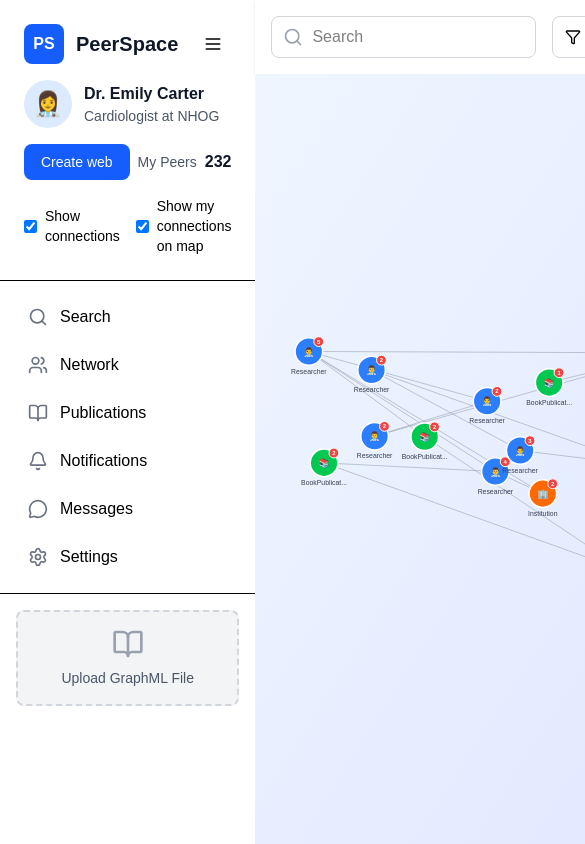
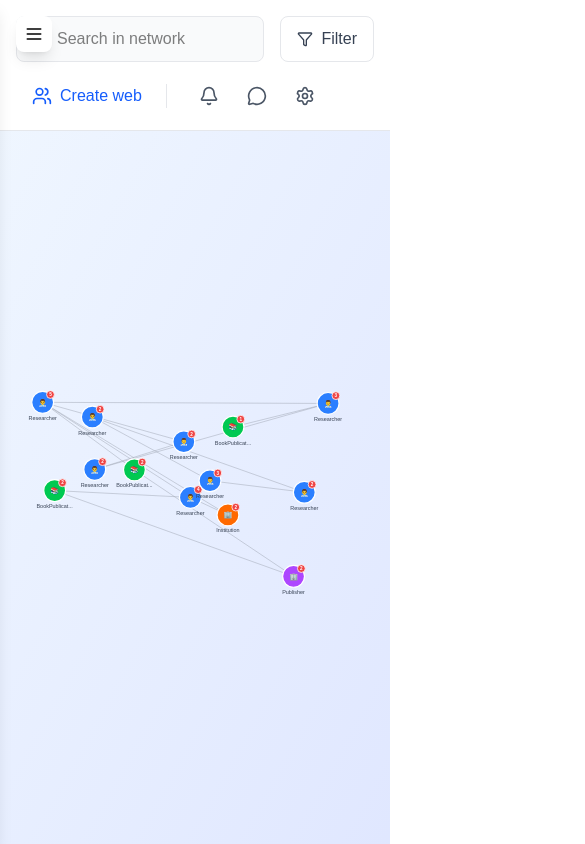
Before and after one commit to vivekrajelango/graph-ml, a Next.js app: page / in a window 390 px wide. Shown: the top 844 px of the page, 585 px wide, since content can reach past the window. Built offline with nearby package versions, Linux system fonts and the light colour scheme.

Commit message:
responsive-and-style-fixes

```diff
--- a/src/components/GraphML.tsx
+++ b/src/components/GraphML.tsx
@@ -172,7 +172,16 @@ const GraphMLComponent: React.FC = () => {
   const [dragStartPos, setDragStartPos] = useState({ x: 0, y: 0 });
   const [zoom, setZoom] = useState(1);
   const [viewBox, setViewBox] = useState({ x: 0, y: 0, width: 1000, height: 700 });
+  const [activeTab, setActiveTab] = useState('network');
   const svgRef = useRef<SVGSVGElement>(null);
+
+  const loggedInUser = {
+    name: "Dr. Emily Carter",
+    role: "Cardiologist at NHOG",
+    avatar: "👩‍⚕️",
+    peers: 232,
+    following: 124
+  };
 
   useEffect(() => {
     // Parse sample GraphML data on mount
@@ -198,10 +207,13 @@ const GraphMLComponent: React.FC = () => {
     }
   }, []);
 
+  // Separate state for details panel
+  const [showDetails, setShowDetails] = useState(false);
+
   const handleNodeClick = (node: Node) => {
     // Only handle click if we're not in the middle of a drag operation
     setSelectedNode(node);
-    setSidebarOpen(true);
+    setShowDetails(true);
   };
 
   const handleMouseDown = (event: React.MouseEvent, nodeId: string) => {
@@ -306,23 +318,39 @@ const GraphMLComponent: React.FC = () => {
     }
   };
 
+  // Filter nodes based on search term
   const filteredNodes = graphData.nodes.filter(node =>
     node.label.toLowerCase().includes(searchTerm.toLowerCase())
   );
 
+  // Filter edges to only show connections between filtered nodes
+  const filteredEdges = graphData.edges.filter(edge =>
+    filteredNodes.some(node => node.id === edge.source) &&
+    filteredNodes.some(node => node.id === edge.target)
+  );
+
   return (
-    <div className="h-screen bg-gray-50 flex">
+    <div className="h-screen bg-gray-50 flex overflow-hidden relative">
+      {/* Mobile Menu Button */}
+      <button
+        onClick={() => setSidebarOpen(!sidebarOpen)}
+        className="lg:hidden fixed top-4 left-4 z-50 p-2 bg-white rounded-lg shadow-lg"
+      >
+        {sidebarOpen ? <X className="w-5 h-5" /> : <Menu className="w-5 h-5" />}
+      </button>
+
       {/* Sidebar */}
-      <div className="w-80 bg-white shadow-lg flex flex-col">
+      <div className={`${sidebarOpen ? 'translate-x-0' : '-translate-x-full'} lg:translate-x-0 w-80 bg-white shadow-lg flex flex-col border-r border-gray-200 fixed lg:relative h-full z-40 transition-transform duration-300 ease-in-out`}>
         {/* Header */}
-        <div className="p-6 border-b">
-          <div className="flex items-center justify-between mb-4">
+        <div className="p-6 border-b border-gray-200">
+          <div className="flex items-center justify-between mb-6">
             <div className="flex items-center gap-3">
-              <div className="w-10 h-10 bg-blue-600 rounded-lg flex items-center justify-center">
-                <span className="text-white font-bold">PS</span>
+              <div className="w-12 h-12 bg-blue-100 rounded-full flex items-center justify-center text-2xl">
+                {loggedInUser.avatar}
               </div>
               <div>
-                <h1 className="font-bold text-xl text-gray-900">PeerSpace</h1>
+                <h2 className="font-semibold text-gray-900">{loggedInUser.name}</h2>
+                <p className="text-sm text-gray-600">{loggedInUser.role}</p>
               </div>
             </div>
             <button
@@ -333,13 +361,14 @@ const GraphMLComponent: React.FC = () => {
             </button>
           </div>
 
-          <div className="flex items-center gap-3 mb-4">
-            <div className="w-12 h-12 bg-blue-100 rounded-full flex items-center justify-center text-2xl">
-              {sampleProfile.avatar}
+          <div className="flex items-center justify-between mt-6">
+            <div className="flex items-center gap-2">
+              <span className="text-sm text-gray-600">My Peers</span>
+              <span className="font-semibold text-gray-900">{loggedInUser.peers}</span>
             </div>
-            <div>
-              <h2 className="font-semibold text-gray-900">{sampleProfile.name}</h2>
-              <p className="text-sm text-gray-600">{sampleProfile.title} at NHOG</p>
+            <div className="flex items-center gap-2">
+              <span className="text-sm text-gray-600">Following</span>
+              <span className="font-semibold text-gray-900">{loggedInUser.following}</span>
             </div>
           </div>
 
@@ -376,17 +405,26 @@ const GraphMLComponent: React.FC = () => {
         </div>
 
         {/* Navigation */}
-        <nav className="p-4 space-y-2">
-          <button className="w-full flex items-center gap-3 px-3 py-2 text-left hover:bg-gray-100 rounded-lg">
-            <Search className="w-5 h-5 text-gray-500" />
+        <nav className="p-4 space-y-1">
+          <button
+            className={`w-full flex items-center gap-3 px-3 py-2.5 text-left rounded-lg ${activeTab === 'search' ? 'bg-blue-50 text-blue-600' : 'hover:bg-gray-50'}`}
+            onClick={() => setActiveTab('search')}
+          >
+            <Search className={`w-5 h-5 ${activeTab === 'search' ? 'text-blue-600' : 'text-gray-500'}`} />
             <span>Search</span>
           </button>
-          <button className="w-full flex items-center gap-3 px-3 py-2 text-left hover:bg-gray-100 rounded-lg">
-            <Users className="w-5 h-5 text-gray-500" />
+          <button
+            className={`w-full flex items-center gap-3 px-3 py-2.5 text-left rounded-lg ${activeTab === 'network' ? 'bg-blue-50 text-blue-600' : 'hover:bg-gray-50'}`}
+            onClick={() => setActiveTab('network')}
+          >
+            <Users className={`w-5 h-5 ${activeTab === 'network' ? 'text-blue-600' : 'text-gray-500'}`} />
             <span>Network</span>
           </button>
-          <button className="w-full flex items-center gap-3 px-3 py-2 text-left hover:bg-gray-100 rounded-lg">
-            <BookOpen className="w-5 h-5 text-gray-500" />
+          <button
+            className={`w-full flex items-center gap-3 px-3 py-2.5 text-left rounded-lg ${activeTab === 'publications' ? 'bg-blue-50 text-blue-600' : 'hover:bg-gray-50'}`}
+            onClick={() => setActiveTab('publications')}
+          >
+            <BookOpen className={`w-5 h-5 ${activeTab === 'publications' ? 'text-blue-600' : 'text-gray-500'}`} />
             <span>Publications</span>
           </button>
           <button className="w-full flex items-center gap-3 px-3 py-2 text-left hover:bg-gray-100 rounded-lg">
@@ -421,29 +459,43 @@ const GraphMLComponent: React.FC = () => {
       </div>
 
       {/* Main Content */}
-      <div className="flex-1 flex flex-col">
+      <div className="flex-1 flex flex-col lg:ml-0 ml-0">
         {/* Top Bar */}
-        <div className="bg-white shadow-sm p-4 flex items-center justify-between">
-          <div className="flex items-center gap-4">
-            <div className="relative">
+        <div className="bg-white shadow-sm border-b border-gray-200 p-4 flex flex-col lg:flex-row items-start lg:items-center gap-4 lg:gap-0 justify-between">
+          <div className="flex items-center gap-4 flex-1">
+            <div className="relative flex-1 max-w-lg">
               <Search className="w-5 h-5 text-gray-400 absolute left-3 top-1/2 transform -translate-y-1/2" />
               <input
                 type="text"
-                placeholder="Search"
+                placeholder="Search in network"
                 value={searchTerm}
                 onChange={(e) => setSearchTerm(e.target.value)}
-                className="pl-10 pr-4 py-2 border border-gray-300 rounded-lg focus:outline-none focus:ring-2 focus:ring-blue-500"
+                className="w-full pl-10 pr-4 py-2.5 bg-gray-50 border border-gray-200 rounded-lg focus:outline-none focus:ring-2 focus:ring-blue-500 focus:bg-white"
               />
             </div>
-            <button className="flex items-center gap-2 px-3 py-2 border border-gray-300 rounded-lg hover:bg-gray-50">
+            <button className="flex items-center gap-2 px-4 py-2.5 border border-gray-200 rounded-lg hover:bg-gray-50 text-gray-700">
               <Filter className="w-4 h-4" />
               <span>Filter</span>
             </button>
           </div>
 
-          <div className="flex items-center gap-2">
-            <span className="text-sm text-gray-600">Following</span>
-            <span className="font-semibold">{sampleProfile.following}</span>
+          <div className="flex items-center gap-6 ml-4">
+            <button className="flex items-center gap-2 text-blue-600 hover:text-blue-700">
+              <Users className="w-5 h-5" />
+              <span className="font-medium">Create web</span>
+            </button>
+            <div className="h-6 w-px bg-gray-200"></div>
+            <div className="flex items-center gap-3">
+              <button className="p-2 hover:bg-gray-100 rounded-lg">
+                <Bell className="w-5 h-5 text-gray-600" />
+              </button>
+              <button className="p-2 hover:bg-gray-100 rounded-lg">
+                <MessageCircle className="w-5 h-5 text-gray-600" />
+              </button>
+              <button className="p-2 hover:bg-gray-100 rounded-lg">
+                <Settings className="w-5 h-5 text-gray-600" />
+              </button>
+            </div>
           </div>
         </div>
 
@@ -489,7 +541,7 @@ const GraphMLComponent: React.FC = () => {
 
             <g transform={`scale(${zoom}) translate(${-500 * (zoom - 1) / zoom}, ${-350 * (zoom - 1) / zoom})`}>
             {/* Render edges */}
-            {showConnectionsOnMap && graphData.edges.map((edge, index) => {
+            {showConnectionsOnMap && filteredEdges.map((edge, index) => {
               const sourceNode = graphData.nodes.find(n => n.id === edge.source);
               const targetNode = graphData.nodes.find(n => n.id === edge.target);
 
@@ -573,75 +625,88 @@ const GraphMLComponent: React.FC = () => {
       </div>
 
       {/* Profile Panel */}
-      {selectedNode && sidebarOpen && (
-        <div className="w-80 bg-white shadow-lg border-l">
-          <div className="p-6">
-            <div className="flex items-center justify-between mb-6">
+      {showDetails && (
+        <div className="fixed lg:relative right-0 top-0 h-full w-full lg:w-96 bg-white shadow-lg border-l border-gray-200 overflow-y-auto z-50">
+          <div className="p-6 space-y-6">
+            <div className="flex items-center justify-between">
               <h3 className="text-lg font-semibold">Profile Details</h3>
               <button
-                onClick={() => setSidebarOpen(false)}
+                onClick={() => setShowDetails(false)}
                 className="p-2 hover:bg-gray-100 rounded-lg"
               >
                 <X className="w-5 h-5" />
               </button>
             </div>
 
-            <div className="text-center mb-6">
-              <div className="w-20 h-20 bg-blue-100 rounded-full flex items-center justify-center text-3xl mx-auto mb-4">
-                {selectedNode.avatar}
+            <div className="text-center">
+              <div className="w-24 h-24 bg-blue-100 rounded-full flex items-center justify-center text-4xl mx-auto mb-4">
+                {selectedNode?.avatar || sampleProfile.avatar}
               </div>
-              <h4 className="font-semibold text-gray-900">{selectedNode.label}</h4>
-              <p className="text-sm text-gray-600">{selectedNode.type}</p>
-              <p className="text-xs text-gray-500 mt-1">
-                Connections: {selectedNode.connections}
+              <h4 className="text-xl font-semibold text-gray-900">{selectedNode?.label || sampleProfile.name}</h4>
+              <p className="text-sm text-gray-600 mt-1">{selectedNode?.type || sampleProfile.title}</p>
+              <p className="text-sm text-gray-500 mt-1">
+                {selectedNode ? `Connections: ${selectedNode.connections}` : `Peers: ${sampleProfile.peers}`}
               </p>
             </div>
 
             <div className="space-y-4">
-              <button className="w-full bg-blue-600 text-white px-4 py-2 rounded-lg hover:bg-blue-700">
+              <button className="w-full bg-blue-600 text-white px-4 py-2.5 rounded-lg hover:bg-blue-700 font-medium">
                 View Profile
               </button>
-              <button className="w-full border border-gray-300 px-4 py-2 rounded-lg hover:bg-gray-50">
+              <button className="w-full border border-gray-200 px-4 py-2.5 rounded-lg hover:bg-gray-50 text-gray-700 font-medium">
                 Resume
               </button>
             </div>
 
-            <div className="mt-6 grid grid-cols-2 gap-4">
-              <div className="text-center">
-                <div className="flex items-center gap-2 text-gray-600 mb-1">
+            <div className="grid grid-cols-2 gap-6 bg-gray-50 p-4 rounded-xl">
+              <div>
+                <div className="flex items-center gap-2 text-gray-600 mb-2">
                   <Users className="w-4 h-4" />
-                  <span className="text-xs">Connections</span>
+                  <span className="text-sm">Patients Served</span>
                 </div>
-                <div className="font-bold text-lg">{selectedNode.connections}</div>
+                <div className="font-semibold text-xl">{sampleProfile.patientsServed}</div>
+                <div className="flex items-center gap-1 text-green-600 text-sm mt-1">
+                  <span>+20</span>
+                  <span className="text-xs text-gray-500">this month</span>
+                </div>
               </div>
-              <div className="text-center">
-                <div className="flex items-center gap-2 text-gray-600 mb-1">
+              <div>
+                <div className="flex items-center gap-2 text-gray-600 mb-2">
                   <Award className="w-4 h-4" />
-                  <span className="text-xs">Success rate</span>
+                  <span className="text-sm">Success Rate</span>
                 </div>
-                <div className="font-bold text-lg">--</div>
+                <div className="font-semibold text-xl">{sampleProfile.successRate}%</div>
+                <div className="flex items-center gap-1 text-green-600 text-sm mt-1">
+                  <span>+3%</span>
+                  <span className="text-xs text-gray-500">this month</span>
+                </div>
               </div>
             </div>
 
-            <div className="mt-6">
-              <h5 className="font-medium mb-2">About</h5>
-              <p className="text-sm text-gray-600">
-                {selectedNode.type} node in the network. Click to explore connections and relationships.
-              </p>
+            <div>
+              <h4 className="font-medium text-gray-900 mb-3">About</h4>
+              <p className="text-gray-600 text-sm leading-relaxed">{sampleProfile.about}</p>
             </div>
 
-            <div className="mt-6">
-              <h5 className="font-medium mb-2">Type</h5>
-              <div className="flex items-center gap-2 p-3 bg-blue-50 rounded-lg">
-                <div className="w-4 h-4 bg-blue-600 rounded"></div>
-                <div>
-                  <div className="font-medium text-sm">{selectedNode.type}</div>
-                  <div className="text-xs text-gray-600">Network Entity</div>
+            <div>
+              <h4 className="font-medium text-gray-900 mb-3">Education</h4>
+              <div className="bg-gray-50 rounded-xl p-4">
+                <div className="flex items-start gap-3">
+                  <div className="w-10 h-10 bg-blue-100 rounded-lg flex items-center justify-center flex-shrink-0">
+                    <BookOpen className="w-5 h-5 text-blue-600" />
+                  </div>
+                  <div>
+                    <h5 className="font-medium text-gray-900">{sampleProfile.education.institution}</h5>
+                    <p className="text-sm text-gray-600 mt-1">{sampleProfile.education.degree}</p>
+                    <p className="text-sm text-gray-600">{sampleProfile.education.specialization}</p>
+                    <p className="text-xs text-gray-500 mt-2">{sampleProfile.education.period}</p>
+                  </div>
                 </div>
               </div>
             </div>
-          </div>
-        </div>
+                </div>
+              </div>
+
       )}
     </div>
   );
```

****************************************

▶ YOUR INSTRUCTIONS: A count alone is required. How many lines in the entries contain the string "GraphMLComponent"?

▶ EXERCISE RESULT: 8